Early in September the former CEO of SAAB, Jan Ake Jonsson was finally charged with giving false testimony during the bankruptcy court case for the collapsed car maker. SAAB had been abandoned by General Motors and Spyker had stepped in with firstly Russian/Ukrainian and then Chinese money to save the company. GM didn’t like either parties and the deal failed taking firstly SAAB and then Spyker into bankruptcy and administration.
Spyker is coming out of administration with a new tie up, described in a recent post about electric car rivals for Tesla, however SAAB is mired in the courts.
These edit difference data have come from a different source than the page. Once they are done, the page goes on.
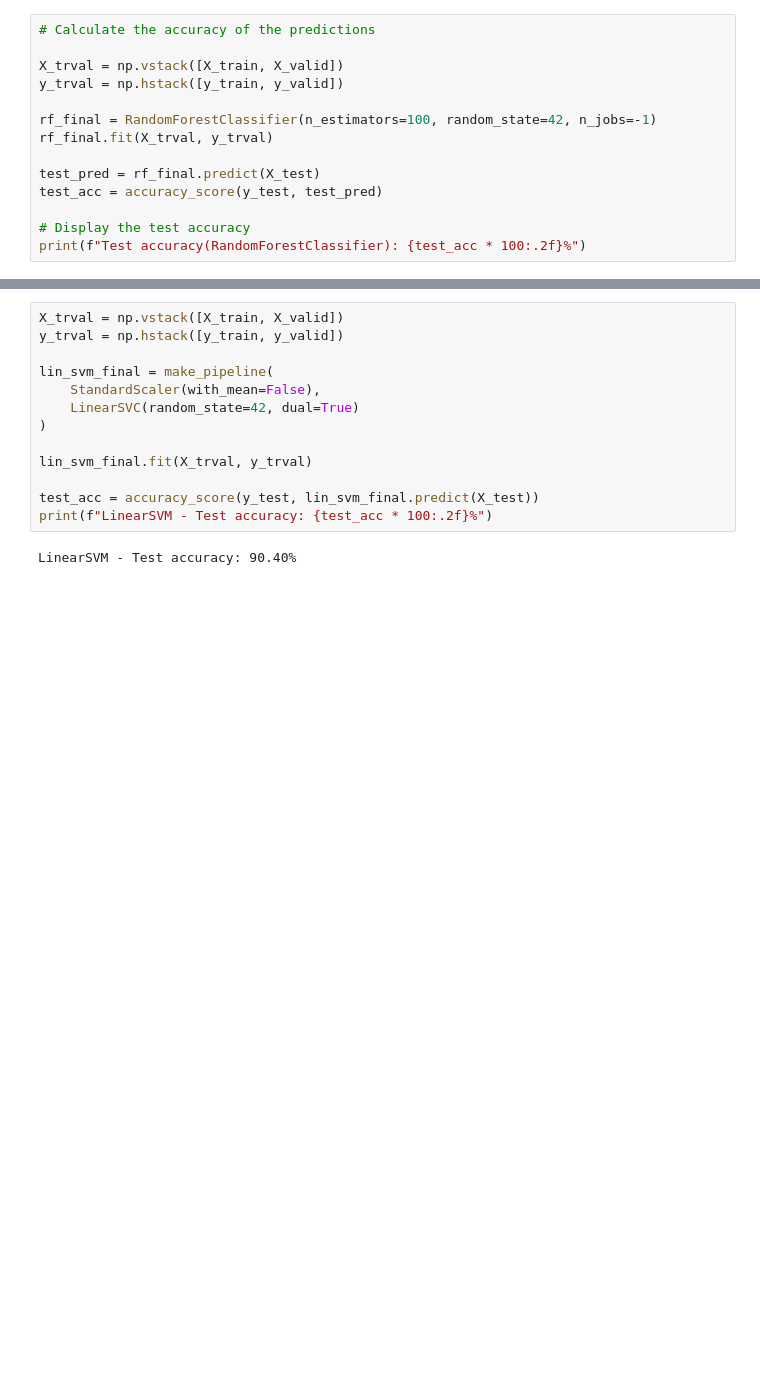
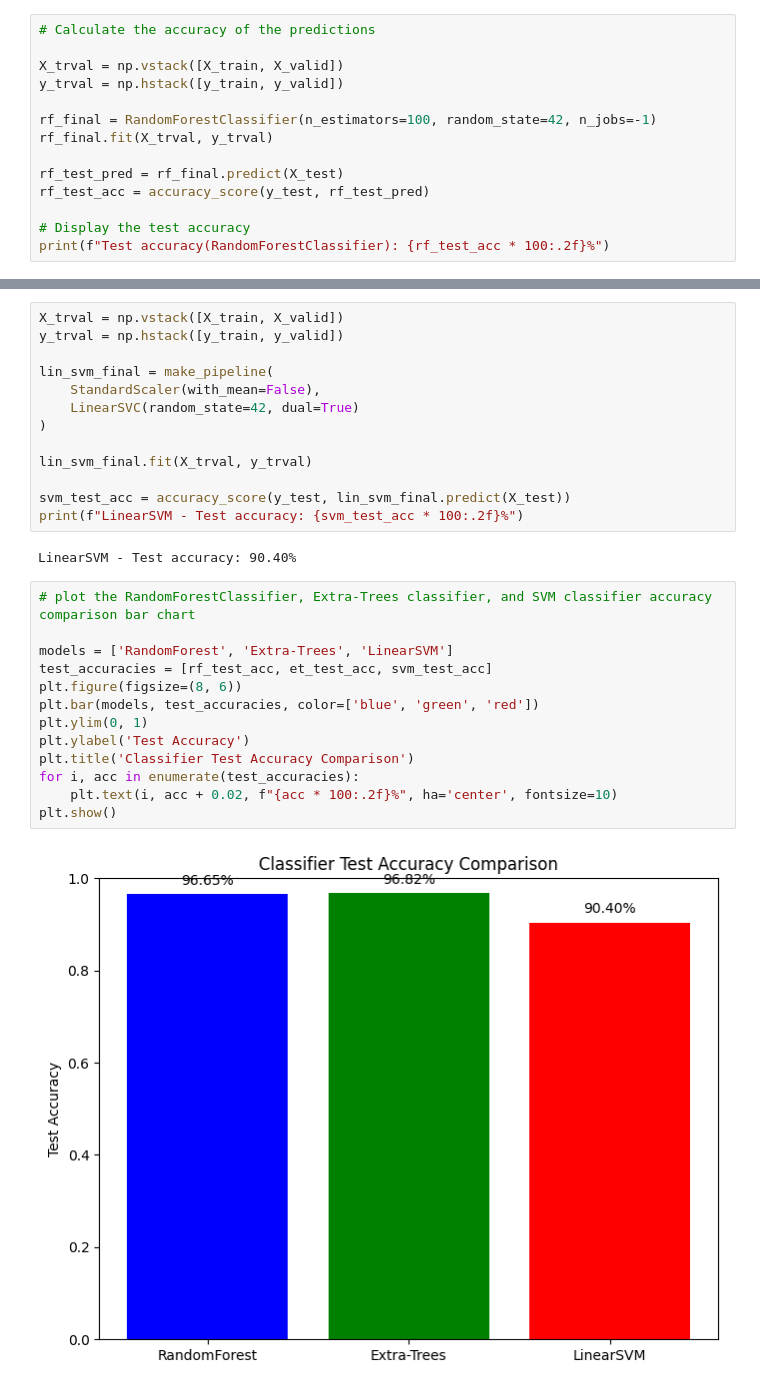
Before and after one commit to appleiphonedddd/NCNU_ML_HW2, a Jupyter notebook: MNIST.ipynb, the cells around one changed output, grey strips where cells are left out. Cells and saved outputs as stored; diff of their text form; blank space fills up the shorter version.

```diff
--- a/MNIST.ipynb
+++ b/MNIST.ipynb
@@ -92,11 +89,11 @@ y_trval = np.hstack([y_train, y_valid])
 rf_final = RandomForestClassifier(n_estimators=100, random_state=42, n_jobs=-1)
 rf_final.fit(X_trval, y_trval)
 
-test_pred = rf_final.predict(X_test)
-test_acc = accuracy_score(y_test, test_pred)
+rf_test_pred = rf_final.predict(X_test)
+rf_test_acc = accuracy_score(y_test, rf_test_pred)
 
 # Display the test accuracy
-print(f"Test accuracy(RandomForestClassifier): {test_acc * 100:.2f}%")
+print(f"Test accuracy(RandomForestClassifier): {rf_test_acc * 100:.2f}%")
 # %% [output]
 Test accuracy(RandomForestClassifier): 96.65%
 # %%
@@ -149,7 +146,22 @@ lin_svm_final = make_pipeline(
 
 lin_svm_final.fit(X_trval, y_trval)
 
-test_acc = accuracy_score(y_test, lin_svm_final.predict(X_test))
-print(f"LinearSVM - Test accuracy: {test_acc * 100:.2f}%")
+svm_test_acc = accuracy_score(y_test, lin_svm_final.predict(X_test))
+print(f"LinearSVM - Test accuracy: {svm_test_acc * 100:.2f}%")
 # %% [output]
 LinearSVM - Test accuracy: 90.40%
+# %%
+# plot the RandomForestClassifier, Extra-Trees classifier, and SVM classifier accuracy comparison bar chart
+
+models = ['RandomForest', 'Extra-Trees', 'LinearSVM']
+test_accuracies = [rf_test_acc, et_test_acc, svm_test_acc]
+plt.figure(figsize=(8, 6))
+plt.bar(models, test_accuracies, color=['blue', 'green', 'red'])
+plt.ylim(0, 1)
+plt.ylabel('Test Accuracy')
+plt.title('Classifier Test Accuracy Comparison')
+for i, acc in enumerate(test_accuracies):
+    plt.text(i, acc + 0.02, f"{acc * 100:.2f}%", ha='center', fontsize=10)
+plt.show()
+# %% [output]
+[figure, added]
```
Also changed, not shown: parts of 4 cells of this notebook.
Back in 2013 several directors of SAAB were arrested and questioned over suspicions of “grave attempts to complicate tax controls” during 2010 and 2011 according to the Swedish Economic Crime Authority. The suspicions were raised because of overly complicated tax controls with some contracts. SAAB was late paying taxes and salaries during these years which seems to have triggered the investigation.
The CEO was questioned along with the CFO, Karl-Gustav Lindstroem and the General Counsel, Kristina Geers to ascertain what was going on during that period. Spyker had bought the company and was trying to get it functioning again and it appears that there was some cash coming from Antonov, the aircraft builder – SAAB Automobile was formed from an aircraft company itself so this could have been a good relationship. General Motors still held preferential shares in the entity and blocked several attempts to re-fund the company.
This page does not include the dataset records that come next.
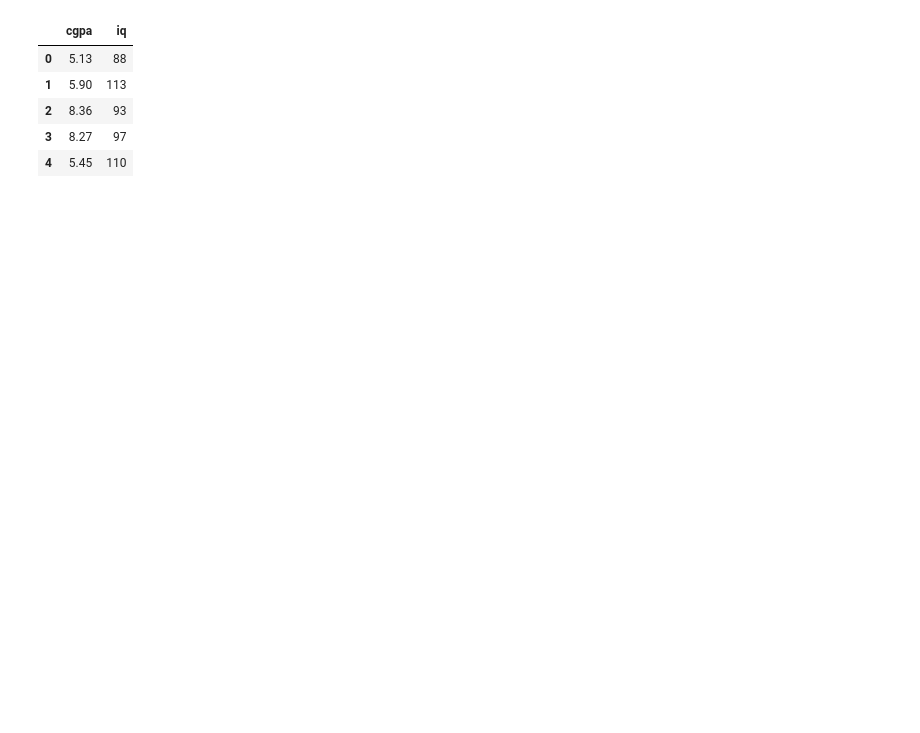
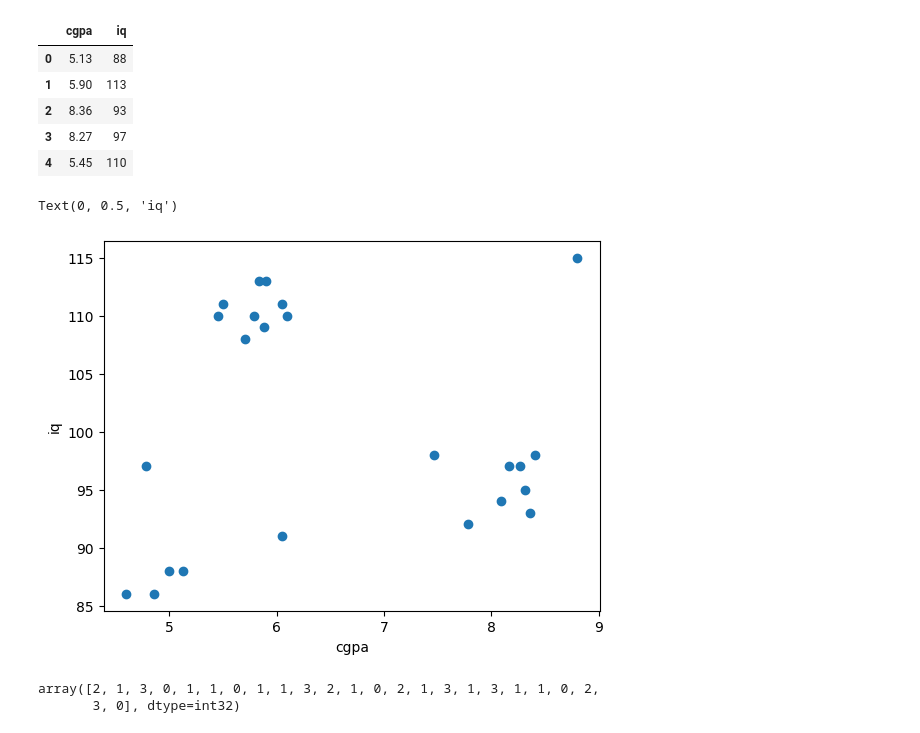
Before and after one commit to ISHASAEED/isha, a Jupyter notebook: Copy_of_Welcome_To_Colaboratory.ipynb, the cells around one changed output. Saved outputs shown, nothing was run; the diff lists cells and outputs as text; code cells hidden in the pictures; blank space fills up the shorter version.

```diff
--- a/Copy_of_Welcome_To_Colaboratory.ipynb
+++ b/Copy_of_Welcome_To_Colaboratory.ipynb
@@ -234,3 +166,17 @@ df.head()
 | 2 | 8.36 | 93 |
 | 3 | 8.27 | 97 |
 | 4 | 5.45 | 110 |
+# %%
+plt.scatter(df.cgpa,df['iq'])
+plt.xlabel('cgpa')
+plt.ylabel('iq')
+# %% [output]
+Text(0, 0.5, 'iq')
+[figure, added]
+# %%
+km = KMeans(n_clusters=4)
+y_predicted = km.fit_predict(df[['cgpa','iq']])
+y_predicted
+# %% [output]
+array([2, 1, 3, 0, 1, 1, 0, 1, 1, 3, 2, 1, 0, 2, 1, 3, 1, 3, 1, 1, 0, 2,
+       3, 0], dtype=int32)
```
Also changed, not shown: parts of 12 cells of this notebook.
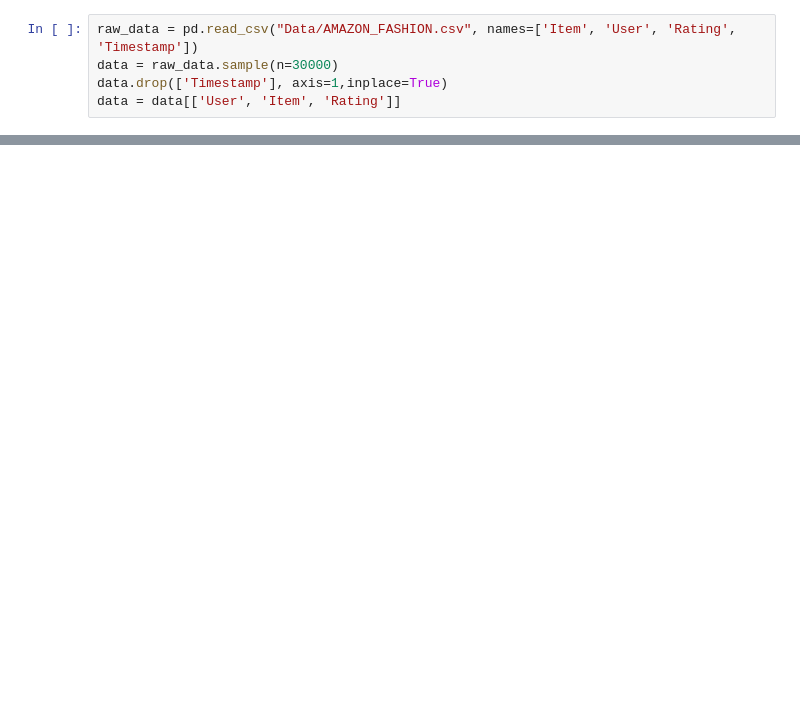
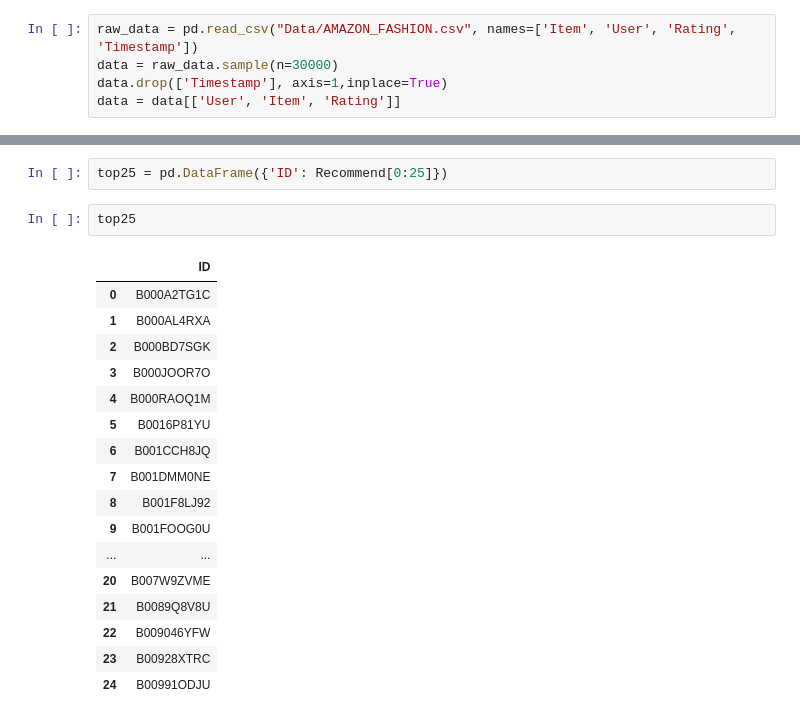
Before and after one commit to JSchluper/ML_Project, a Jupyter notebook: fashion_collab_test.ipynb, the cells around one changed output, grey strips where cells are left out. Cells and saved outputs as stored; diff of their text form; blank space fills up the shorter version.

```diff
--- a/fashion_collab_test.ipynb
+++ b/fashion_collab_test.ipynb
@@ -110,0 +144,22 @@ Recommend[0:24]
+# %%
+top25 = pd.DataFrame({'ID': Recommend[0:25]})
+# %%
+top25
+# %% [output]
+|  | ID |
+| 0 | B000A2TG1C |
+| 1 | B000AL4RXA |
+| 2 | B000BD7SGK |
+| 3 | B000JOOR7O |
+| 4 | B000RAOQ1M |
+| 5 | B0016P81YU |
+| 6 | B001CCH8JQ |
+| 7 | B001DMM0NE |
+| 8 | B001F8LJ92 |
+| 9 | B001FOOG0U |
+| ... | ... |
+| 20 | B007W9ZVME |
+| 21 | B0089Q8V8U |
+| 22 | B009046YFW |
+| 23 | B00928XTRC |
+| 24 | B00991ODJU |
```
Also changed, not shown: parts of 13 cells of this notebook, 4 other files.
Jonsson signed an import and wholesaler agreement in the Ukraine a few weeks before he retired from the company and it is this agreement that is at the centre of the recent charges. Naturally he is defending his decisions and the signed contracts, believing them to be above the law, however it is clear that the Swedish courts feel otherwise. My understanding of the issue is that the courts feel that the agreement was an attempt to reduce the tax liabilities in Sweden by pushing the profits offshore.
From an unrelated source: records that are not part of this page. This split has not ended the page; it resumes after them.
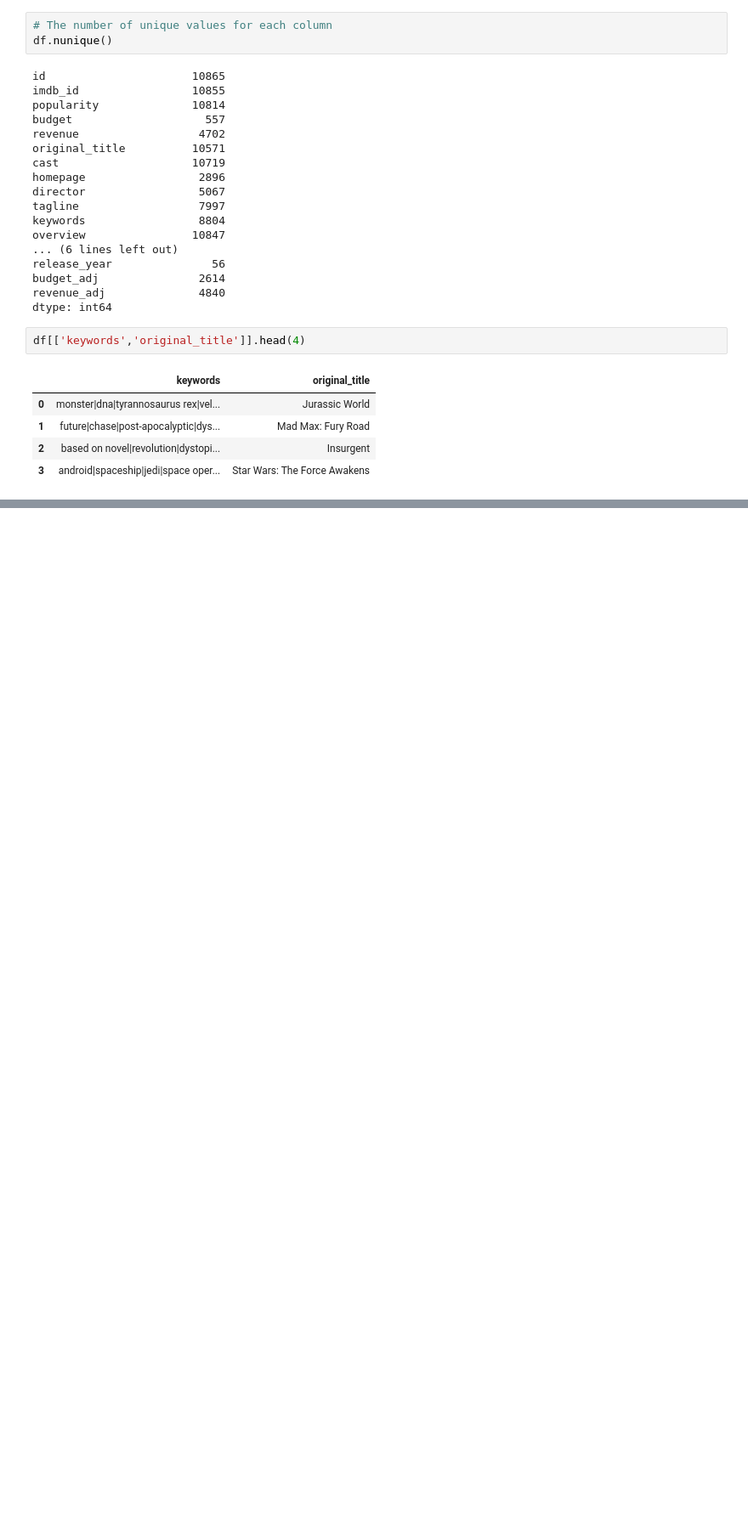
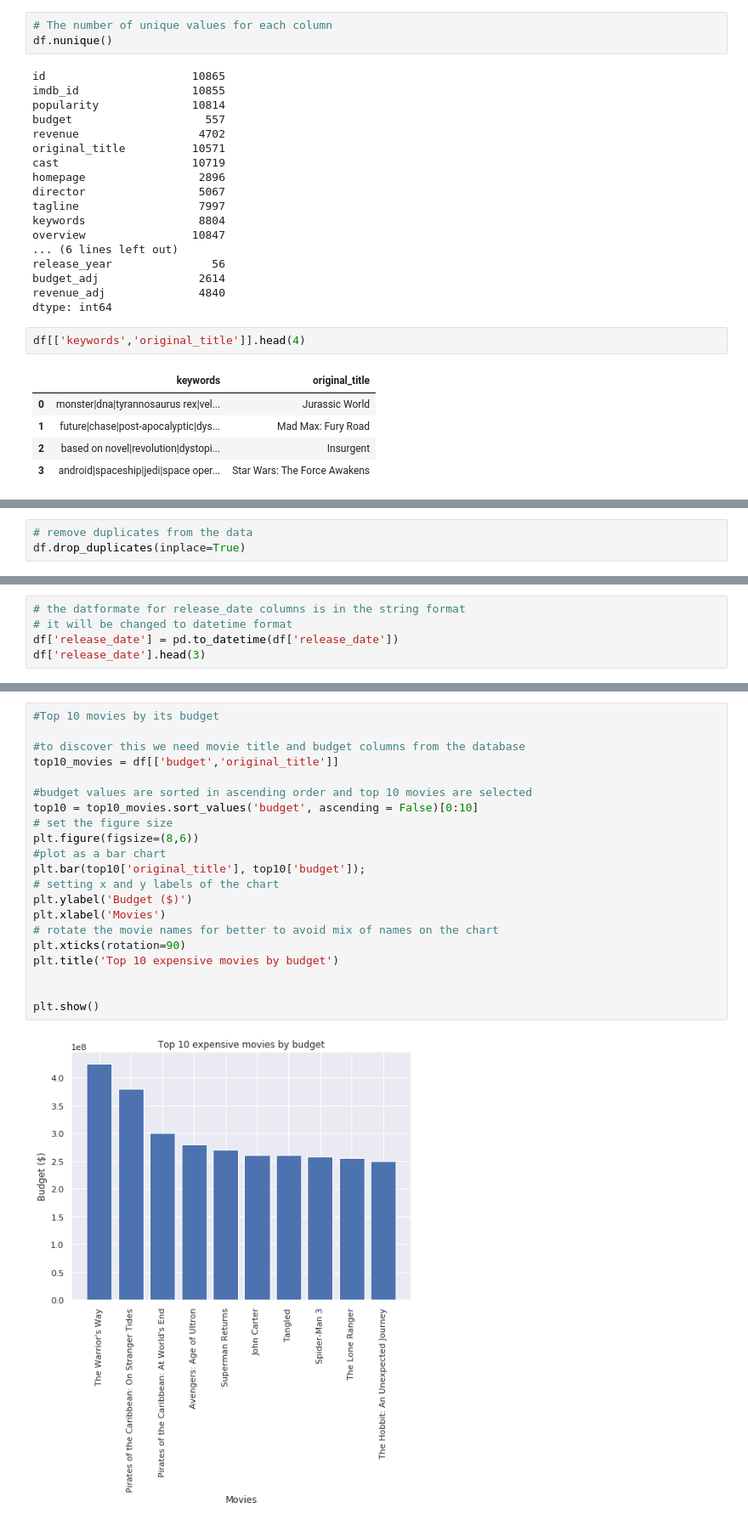
Before and after one commit to ibragimoveldor/Data-Analyst-Projects, a Jupyter notebook: Project_2/Final_submission/investigate-a-dataset-template.ipynb, the cells around one changed output, grey strips where cells are left out. Shown at 85% size. Drawn from its saved outputs; the diff is of its cells as text; blank space fills up the shorter version.

```diff
--- a/Project_2/Final_submission/investigate-a-dataset-template.ipynb
+++ b/Project_2/Final_submission/investigate-a-dataset-template.ipynb
@@ -203,0 +180,3 @@ dtype: int64
+# %%
+# remove duplicates from the data
+df.drop_duplicates(inplace=True)
@@ -203,0 +185,5 @@ dtype: int64
+# %%
+# the datformate for release_date columns is in the string format
+# it will be changed to datetime format
+df['release_date'] = pd.to_datetime(df['release_date'])
+df['release_date'].head(3)
@@ -203,0 +201,23 @@ dtype: int64
+# %%
+#Top 10 movies by its budget
+
+#to discover this we need movie title and budget columns from the database
+top10_movies = df[['budget','original_title']]
+
+#budget values are sorted in ascending order and top 10 movies are selected
+top10 = top10_movies.sort_values('budget', ascending = False)[0:10]
+# set the figure size
+plt.figure(figsize=(8,6))
+#plot as a bar chart
+plt.bar(top10['original_title'], top10['budget']);
+# setting x and y labels of the chart
+plt.ylabel('Budget ($)')
+plt.xlabel('Movies')
+# rotate the movie names for better to avoid mix of names on the chart
+plt.xticks(rotation=90)
+plt.title('Top 10 expensive movies by budget')
+
+
+plt.show()
+# %% [output]
+[figure, added]
```
Also changed, not shown: parts of 52 cells of this notebook, 2 other files.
It seems the CFO and GC have also been charged, so we will now have to wait for the court appearances to see what transpires. These kinds of cases are quite hard to assess as the financial structures of contracts can be difficult to unpick or they are open to different interpretations.